You leave for camp in a couple of days. Your excitement is genuine, if not over the top. The little girl is gone, a prisoner of war held captive by the tween Queen, most likely never to be released. Your personality is broadcast 24/7, enabled by technology and always live on SnapChat (which does count as data usage, just FYI). You enjoy spending time with your friends and you tolerate your family. The phone might as well be your hand. I have no doubt you will enjoy camp, and I don't have any concerns over the confidence equation because if you had anymore of it you would be Donald Trump with better hair.
So as you depart for camp this year, on the precipice of your teenage years, it felt like the right time to give you less comedic advice and offer some truth. Truth that I hope will bring us both some insight into how to get older together because I'll tell you, babe, it is damn hard for me.
Everyone's sh*t stinks. There have been 12-year-old girls before you and historical data on the love of procreation by the human race says there will be more. You and Da Girlzzzz (group chat title) are not setting the bar. In a world of broadcasting your life, try some #humility a little more often. You will be so much better for it.
"Thank you" can be used on your own parents. I know how good your manners are since I hear you say it to, well, almost everyone else. Try it at home once. A little goes a long way.
It will never be enough. I will forego the "can't you just be grateful" speech if you read some of the letters my grandfather wrote home while serving in Europe during WWII. Wait, that would mean you actually would read something. On paper! OMG! Find ways to be content with what you have. It will make it easier for you to be who you are.
I don't own a shotgun. This picture prompted people to ask if I have mentally prepared for the boys to come around. You're smart, talented, passionate and funny. You are your mother's daughter -- beautiful inside and out. The boys will come in waves and you are going to be a heartbreaker. Be smart. Be kind. Remember that boyfriends come and go but your friends, your REAL friends, will be there when you get your heart broken. Oh, and I have friends who own guns.
The bathroom is not a submarine. The shower curtain is not an optional divider. It can, when used properly, keep the water in the shower. (Ok, one piece of comedic advice.)
You can tell me. I know. I'm Dad. I'm a guy. You would rather cancel the Netflix subscription than talk to me about certain things, and that's a big deal because "Netflix is life!" I get it. I do. Confide in me just once.

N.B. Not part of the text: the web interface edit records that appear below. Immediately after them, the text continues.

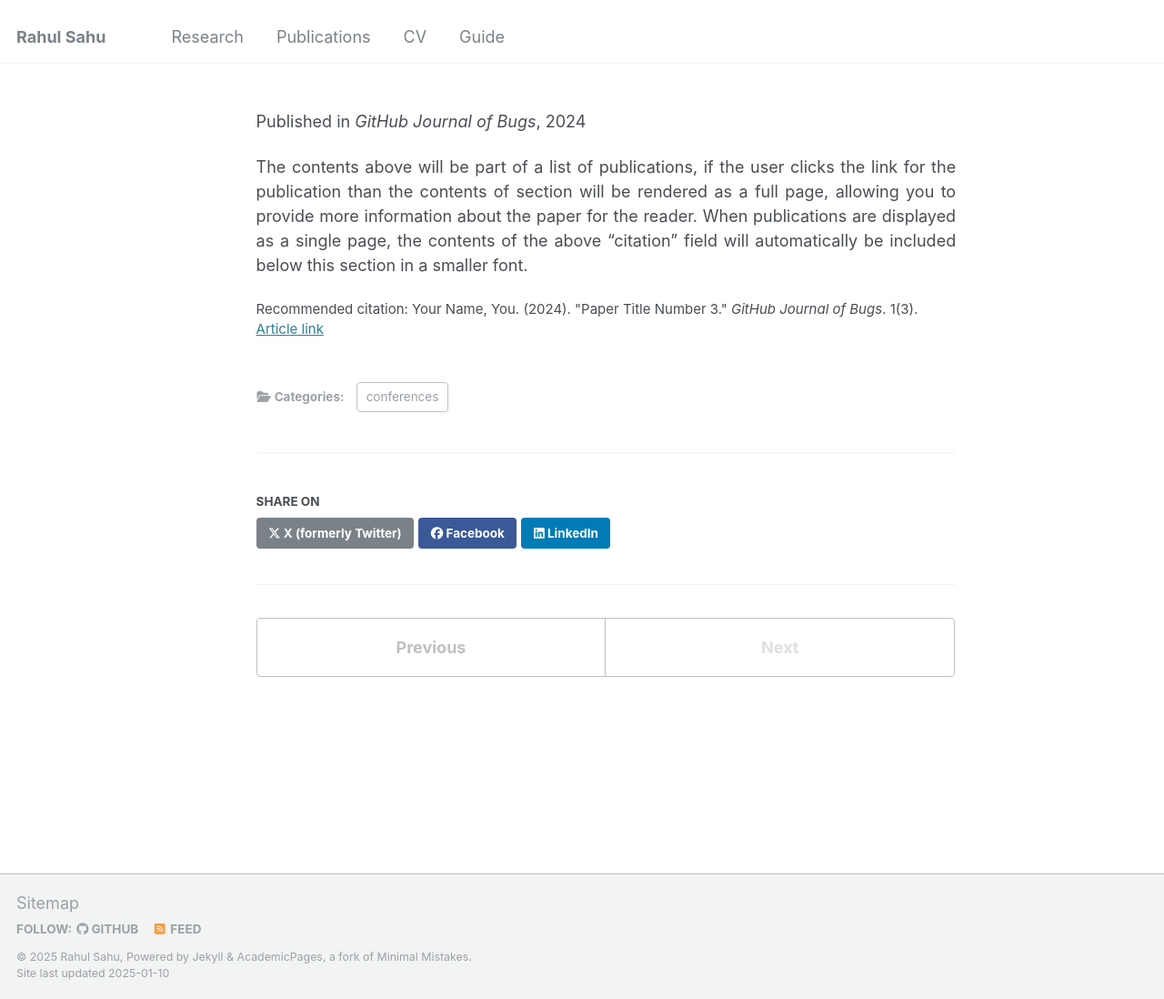
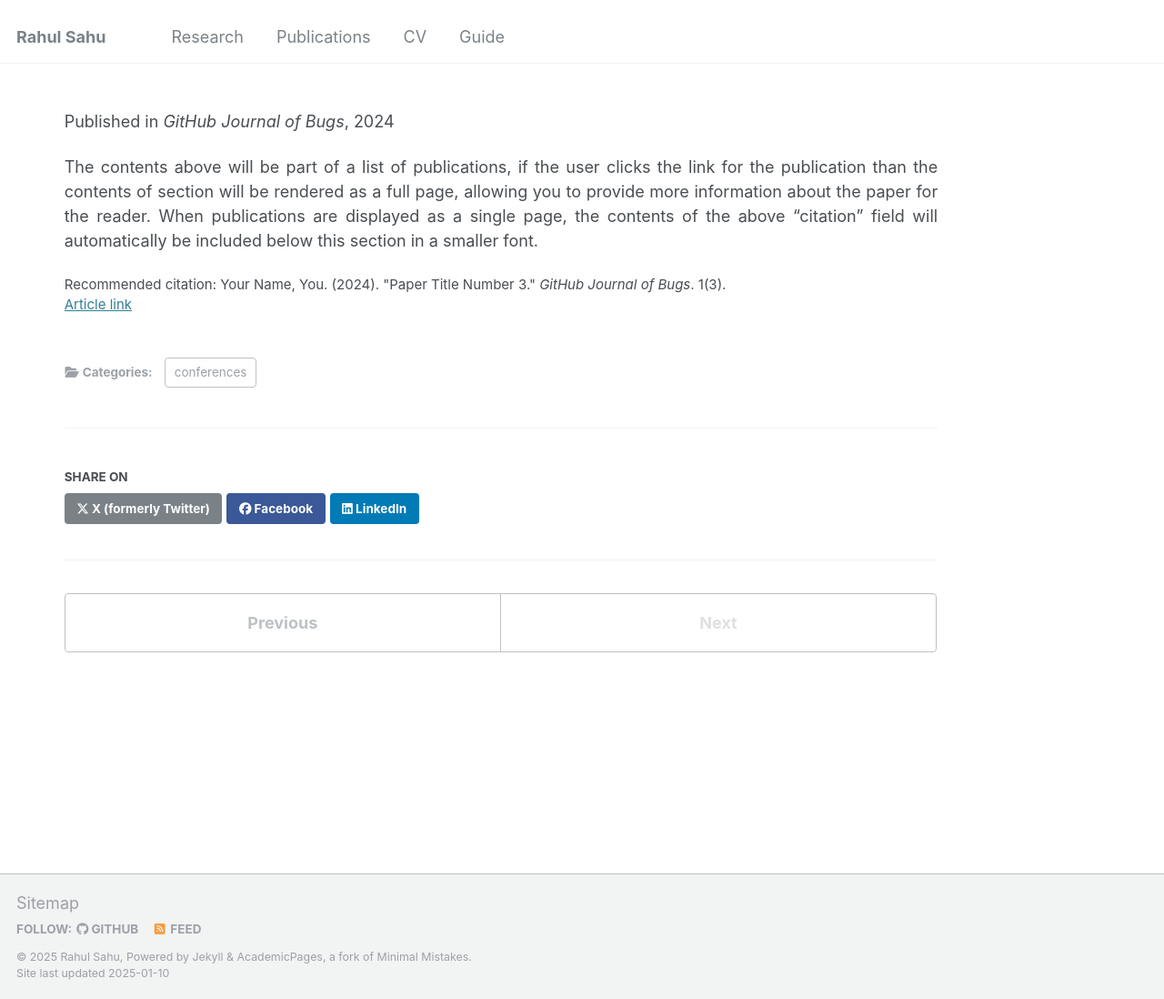
Before and after one commit to srahul21/srahul21.github.io, a Jekyll site: the page built from _publications/2024-02-17-paper-title-number-4.md, in a window 1280 px wide and 1098 px high. Shown: the whole window at 91% size. Built offline with Jekyll 4.4.1, drawn with Linux system fonts in a browser that asks for light colours.

Commit message:
Update publication.html

```diff
--- a/_layouts/publication.html
+++ b/_layouts/publication.html
@@ -14,12 +14,12 @@ layout: default
   {% endunless %}
 {% endif %}
 
-<div id="main" role="main">
+<div id="main" role="main" style="display: flex; gap: 20px;">
   {% if page.author_profile %}
     {% include sidebar.html %}
   {% endif %}
 
-  <article class="page" itemscope itemtype="http://schema.org/CreativeWork">
+  <article class="page" itemscope itemtype="http://schema.org/CreativeWork" style="flex: 1;">
     {% if page.title %}<meta itemprop="headline" content="{{ page.title | markdownify | strip_html | strip_newlines | escape_once }}">{% endif %}
     {% if page.excerpt %}<meta itemprop="description" content="{{ page.excerpt | markdownify | strip_html | strip_newlines | escape_once }}">{% endif %}
     {% if page.date %}<meta itemprop="datePublished" content="{{ page.date | date: "%B %d, %Y" }}">{% endif %}
```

Tell me something no one else knows. I promise you will not be disappointed.
A lot of the time, it's my fault. Your backpack on the couch or your socks in the bathtub (really, the bathtub?!) or your make-up on the floor or your nail polish permanently stained on the counter or your string in the office or a cereal bowl on the floor half full of soggy Fruity Pebbles infused milk that you "aren't done with yet." My favorite therapist died 10 years ago so I can't, on my own, explain why your clutter gets under my skin the way it does. Yet, here we are. You could do more, sure. I could do a lot more to let it go more often than I do, and I could certainly do it without the anger and venom with which it is communicated.
I'm sad. I'll miss you, but you really aren't home that much now. I don't worry about you being homesick anymore and honestly, babe, I could use the break. That's the part that makes me sad.

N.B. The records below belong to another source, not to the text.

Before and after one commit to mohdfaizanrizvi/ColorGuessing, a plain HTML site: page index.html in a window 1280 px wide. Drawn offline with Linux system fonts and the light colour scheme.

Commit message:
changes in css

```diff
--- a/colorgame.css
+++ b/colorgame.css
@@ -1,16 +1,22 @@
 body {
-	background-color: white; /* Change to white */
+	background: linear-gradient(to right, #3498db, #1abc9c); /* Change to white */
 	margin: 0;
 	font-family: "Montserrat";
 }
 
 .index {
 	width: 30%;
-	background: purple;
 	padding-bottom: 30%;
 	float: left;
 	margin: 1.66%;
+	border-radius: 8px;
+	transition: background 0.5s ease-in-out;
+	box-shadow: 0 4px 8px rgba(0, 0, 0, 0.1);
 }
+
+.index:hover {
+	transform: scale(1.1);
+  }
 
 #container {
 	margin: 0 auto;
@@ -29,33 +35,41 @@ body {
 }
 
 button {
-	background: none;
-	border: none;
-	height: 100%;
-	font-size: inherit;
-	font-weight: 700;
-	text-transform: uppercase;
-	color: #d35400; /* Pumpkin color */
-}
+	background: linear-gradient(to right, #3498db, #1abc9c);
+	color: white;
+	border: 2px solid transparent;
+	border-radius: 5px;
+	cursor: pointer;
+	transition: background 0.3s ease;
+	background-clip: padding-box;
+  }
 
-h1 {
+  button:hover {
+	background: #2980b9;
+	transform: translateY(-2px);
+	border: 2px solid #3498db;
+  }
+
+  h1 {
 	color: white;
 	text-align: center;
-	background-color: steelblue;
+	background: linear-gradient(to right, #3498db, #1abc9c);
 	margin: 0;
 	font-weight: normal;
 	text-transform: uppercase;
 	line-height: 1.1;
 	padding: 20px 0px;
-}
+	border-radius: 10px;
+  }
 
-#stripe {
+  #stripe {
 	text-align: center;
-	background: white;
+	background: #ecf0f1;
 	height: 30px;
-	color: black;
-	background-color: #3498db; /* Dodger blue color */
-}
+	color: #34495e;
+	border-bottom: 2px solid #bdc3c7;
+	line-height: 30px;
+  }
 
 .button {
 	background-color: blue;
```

It makes me sad that I have struggled so much to adjust as you become a person. We all know how much I like to be in control and the shrink in me knows that is part of it, that the control I had over the little girl is waning, giving way to a tween tug of war. Writing these letters to you is therapy in and of itself, a way for me to try and find more balance and less perfection.

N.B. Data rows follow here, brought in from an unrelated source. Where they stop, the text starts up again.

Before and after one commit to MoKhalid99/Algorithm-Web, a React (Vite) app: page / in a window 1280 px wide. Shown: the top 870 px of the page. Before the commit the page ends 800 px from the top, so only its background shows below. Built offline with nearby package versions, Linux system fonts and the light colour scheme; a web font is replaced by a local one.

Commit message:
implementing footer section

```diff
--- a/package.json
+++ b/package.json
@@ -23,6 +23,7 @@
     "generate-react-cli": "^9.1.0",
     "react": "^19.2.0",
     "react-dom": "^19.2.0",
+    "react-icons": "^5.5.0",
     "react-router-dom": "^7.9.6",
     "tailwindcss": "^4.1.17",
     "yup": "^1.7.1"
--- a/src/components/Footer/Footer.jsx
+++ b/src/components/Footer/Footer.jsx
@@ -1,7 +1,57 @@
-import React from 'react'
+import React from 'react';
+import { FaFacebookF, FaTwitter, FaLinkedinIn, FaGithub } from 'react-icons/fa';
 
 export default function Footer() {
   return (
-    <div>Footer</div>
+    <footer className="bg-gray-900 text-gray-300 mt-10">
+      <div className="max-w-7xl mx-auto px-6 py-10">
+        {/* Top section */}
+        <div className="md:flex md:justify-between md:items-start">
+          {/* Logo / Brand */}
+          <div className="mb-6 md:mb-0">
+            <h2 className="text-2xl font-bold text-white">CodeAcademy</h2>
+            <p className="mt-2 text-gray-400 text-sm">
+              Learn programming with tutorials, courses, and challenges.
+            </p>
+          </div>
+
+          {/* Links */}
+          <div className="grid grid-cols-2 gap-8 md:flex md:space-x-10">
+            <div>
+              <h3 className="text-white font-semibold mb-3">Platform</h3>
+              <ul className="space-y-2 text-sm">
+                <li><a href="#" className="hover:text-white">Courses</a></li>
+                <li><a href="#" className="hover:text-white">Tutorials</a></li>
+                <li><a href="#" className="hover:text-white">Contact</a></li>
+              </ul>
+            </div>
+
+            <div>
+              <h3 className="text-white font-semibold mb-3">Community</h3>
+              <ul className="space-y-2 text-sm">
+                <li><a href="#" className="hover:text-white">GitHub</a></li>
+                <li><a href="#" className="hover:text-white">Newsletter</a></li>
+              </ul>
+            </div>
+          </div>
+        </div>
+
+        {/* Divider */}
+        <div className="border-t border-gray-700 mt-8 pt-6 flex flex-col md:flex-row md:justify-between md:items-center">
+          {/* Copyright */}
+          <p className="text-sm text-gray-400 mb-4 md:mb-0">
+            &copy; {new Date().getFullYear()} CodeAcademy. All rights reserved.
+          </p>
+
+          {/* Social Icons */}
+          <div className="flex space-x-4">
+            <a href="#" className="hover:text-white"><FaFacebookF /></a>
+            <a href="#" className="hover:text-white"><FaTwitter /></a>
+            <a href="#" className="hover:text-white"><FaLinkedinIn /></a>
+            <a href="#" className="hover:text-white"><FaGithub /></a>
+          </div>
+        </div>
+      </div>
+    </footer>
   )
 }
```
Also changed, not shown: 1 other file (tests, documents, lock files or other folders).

I know it isn't easy being my daughter sometimes. It isn't easy being your dad sometimes. Ultimately, though, it comes down to what you need to know. What you need to know is that I love you, unconditionally. What you need to know is that I feel badly whenever I lose my temper and immediately want to hug you and apologize. What you need to know is that I promise to make it easier to be my daughter. What you need to know is that you are an amazing person who even on her very worst days makes the good outweigh the scary.
What you need to know is I am a REAL friend.
Love your friend,